Detective Kincaid showed photos of Chestnut, Watkins and Stewart to three witnesses. Twice, all three witnesses did not identify any of them, the newly released reports show. But the witnesses were repeatedly pulled from school over subsequent months and coached to identify the three teens, Lipscomb said. Kincaid flatly denied this. At trial, with the defense unaware they had not identified the teens initially, their testimony was devastating. All three have now recanted their testimony, Lipscomb said.

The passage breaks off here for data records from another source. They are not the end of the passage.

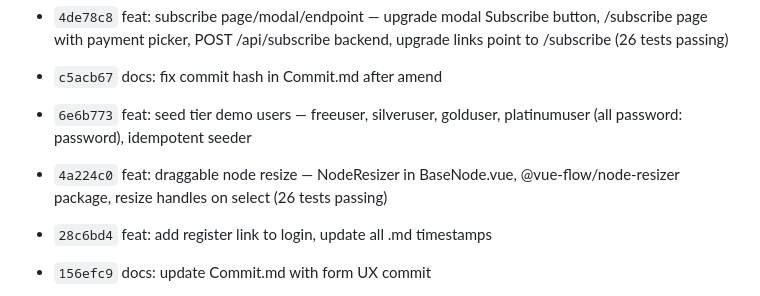
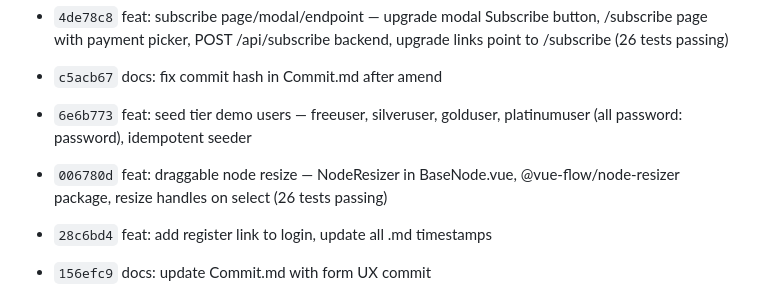
Before and after one commit to gugu3600/flowchart, a Markdown page: mdFiles/gitMd/Commit.md, the part around the change. Drawn GitHub-style.

Commit message:
docs: fix commit hash in Commit.md after amend

```diff
--- a/mdFiles/gitMd/Commit.md
+++ b/mdFiles/gitMd/Commit.md
@@ -13,7 +13,7 @@
 - `4de78c8` feat: subscribe page/modal/endpoint — upgrade modal Subscribe button, /subscribe page with payment picker, POST /api/subscribe backend, upgrade links point to /subscribe (26 tests passing)
 - `c5acb67` docs: fix commit hash in Commit.md after amend
 - `6e6b773` feat: seed tier demo users — freeuser, silveruser, golduser, platinumuser (all password: password), idempotent seeder
-- `4a224c0` feat: draggable node resize — NodeResizer in BaseNode.vue, @vue-flow/node-resizer package, resize handles on select (26 tests passing)
+- `006780d` feat: draggable node resize — NodeResizer in BaseNode.vue, @vue-flow/node-resizer package, resize handles on select (26 tests passing)
 
 - `28c6bd4` feat: add register link to login, update all .md timestamps
 - `156efc9` docs: update Commit.md with form UX commit
```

“The detective didn’t care,” Watkins said. “When we told the truth, he didn’t care.” When police arrived at each of the teen’s houses at 1 a.m. on Thanksgiving Day 1983, they had a search warrant for Chestnut and found a Georgetown Starter jacket in his closet. His mother had the receipt for the jacket and showed it to police, Chestnut said. No blood or physical evidence tied the coat to Duckett or the shooting. But Shoup told the jury the victim’s jacket was in the defendant’s closet, another powerful piece of evidence that prosecutors now say was false.

At sentencing, Stewart told the court: “You still didn’t get the person who did it. I’m saying we know we didn’t do it, and a lot of other people know we didn’t do it.”

The men became eligible for parole in recent years, but all three declined to accept responsibility for the slaying, and so even when parole commissioners recommended them for release, the Maryland governor refused.

“I broke down crying,” Stewart said. “I cried like a baby.” “I feel like all these years I’ve been saying the same thing,” Chestnut said. “Finally, somebody heard my cry. I give thanks to God and Marilyn Mosby. She’s been doing a lot of work for guys in my situation.”

On Monday, their final court appearance was over in less than half an hour. Lipscomb and the defense attorneys asked the judge to grant a writ of actual innocence, which he did, ordering a new trial. Lipscomb then listed all the evidence that was withheld from the men’s lawyers in 1984, to the judge’s apparent disbelief.

Lipscomb proceeded to dismiss all charges against all three men. “Happy Thanksgiving,” she added, and the audience cheered.

Read more:

For 5 wrongly convicted men, years of effort yield millions in compensation

Here’s how wrongfully convicted Maryland prisoners were compensated in the past

The Whole Story